• What the task requires
If a line of the records contains the string "landing", copy it out.

##### Dataset records #####

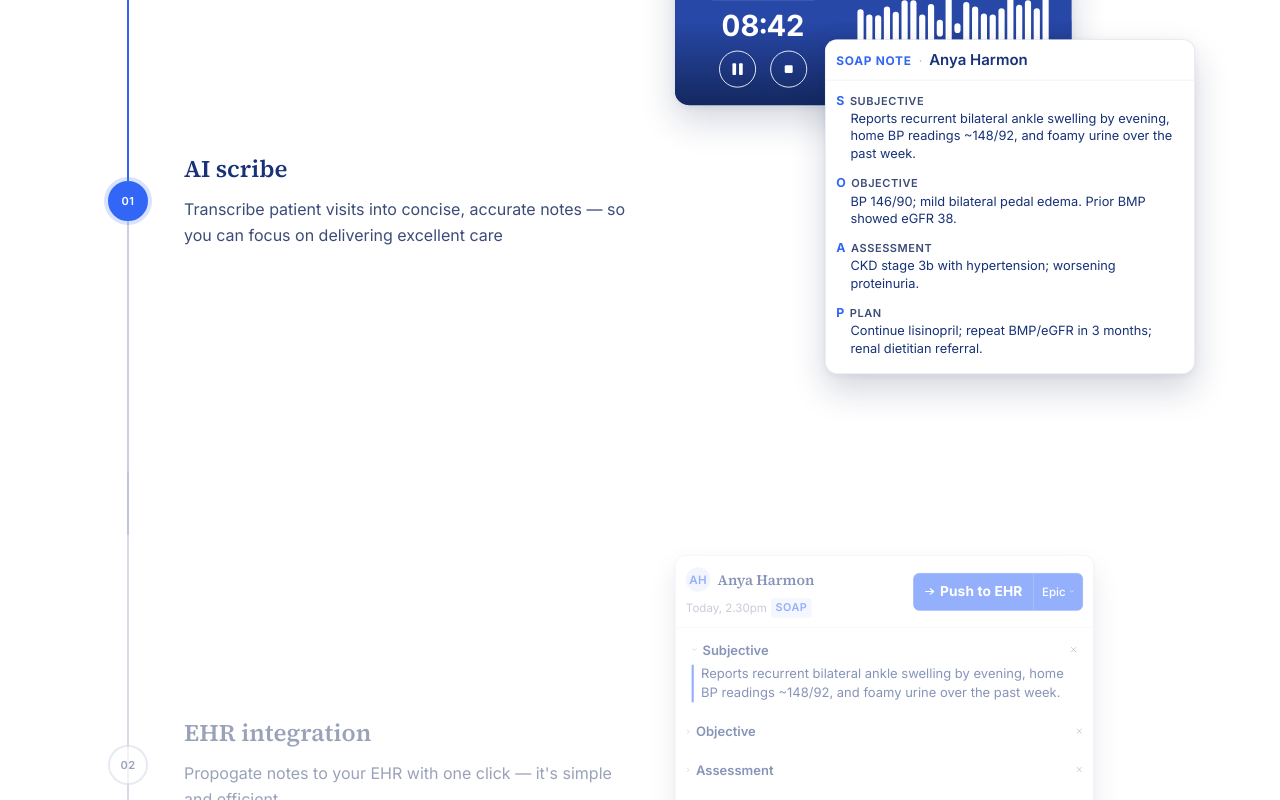
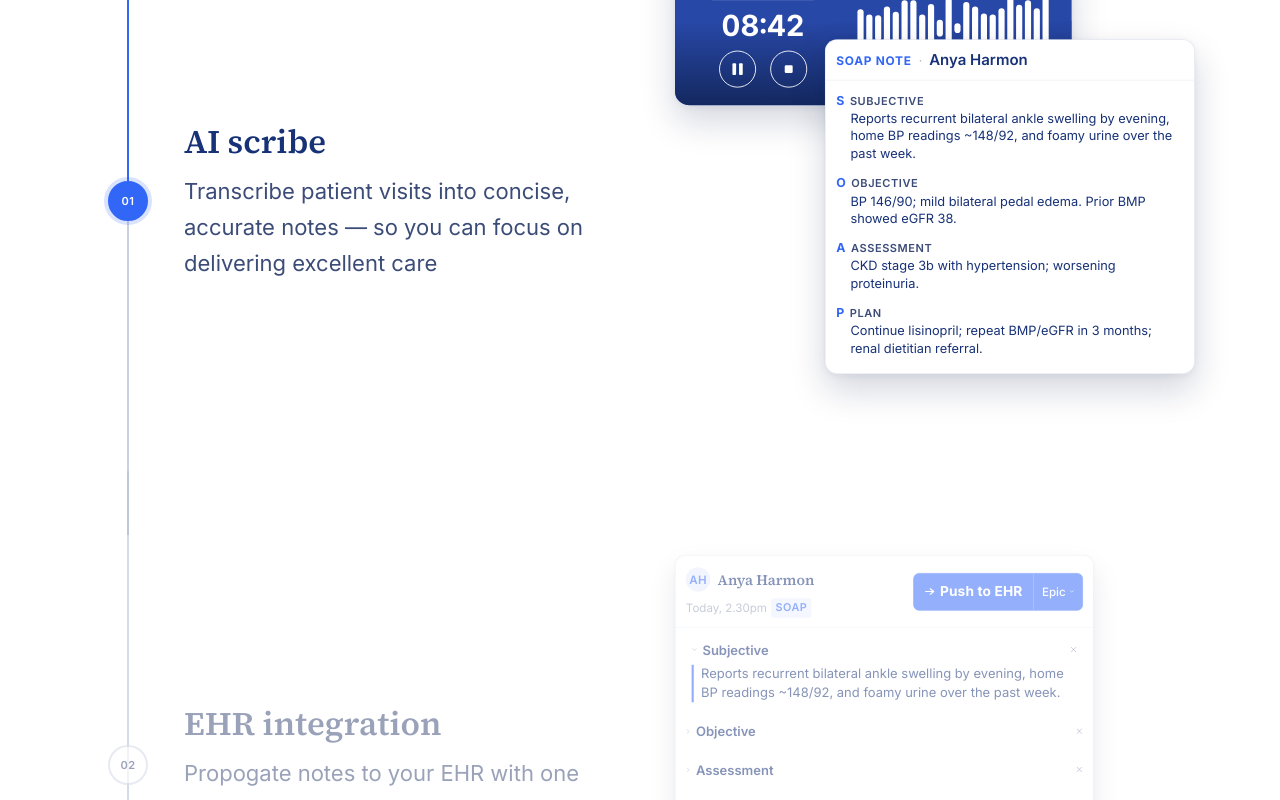
Before and after one commit to Evanl01/enscribe-www, a Next.js app: page / in a window 1280 px wide. Shown: the part 1020-1820 px from the top of the page. Built offline with nearby package versions, Linux system fonts and the light colour scheme; no server answers.

Commit message:
Bump font sizes, more readable

```diff
--- a/components/landing/feature-scroll-path.css
+++ b/components/landing/feature-scroll-path.css
@@ -144,6 +144,26 @@
   min-width: 0;
 }
 
+.feature-scroll-step-copy h3 {
+  font-size: 1.65rem;
+  line-height: 1.25;
+}
+
+.feature-scroll-step-copy p {
+  font-size: 1.2375rem;
+  line-height: 1.625;
+}
+
+@media (min-width: 640px) {
+  .feature-scroll-step-copy h3 {
+    font-size: 2.0625rem;
+  }
+
+  .feature-scroll-step-copy p {
+    font-size: 1.375rem;
+  }
+}
+
 .feature-scroll-step-visual-col {
   min-width: 0;
 }
```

#####

• Response
--- a/components/landing/feature-scroll-path.css
+++ b/components/landing/feature-scroll-path.css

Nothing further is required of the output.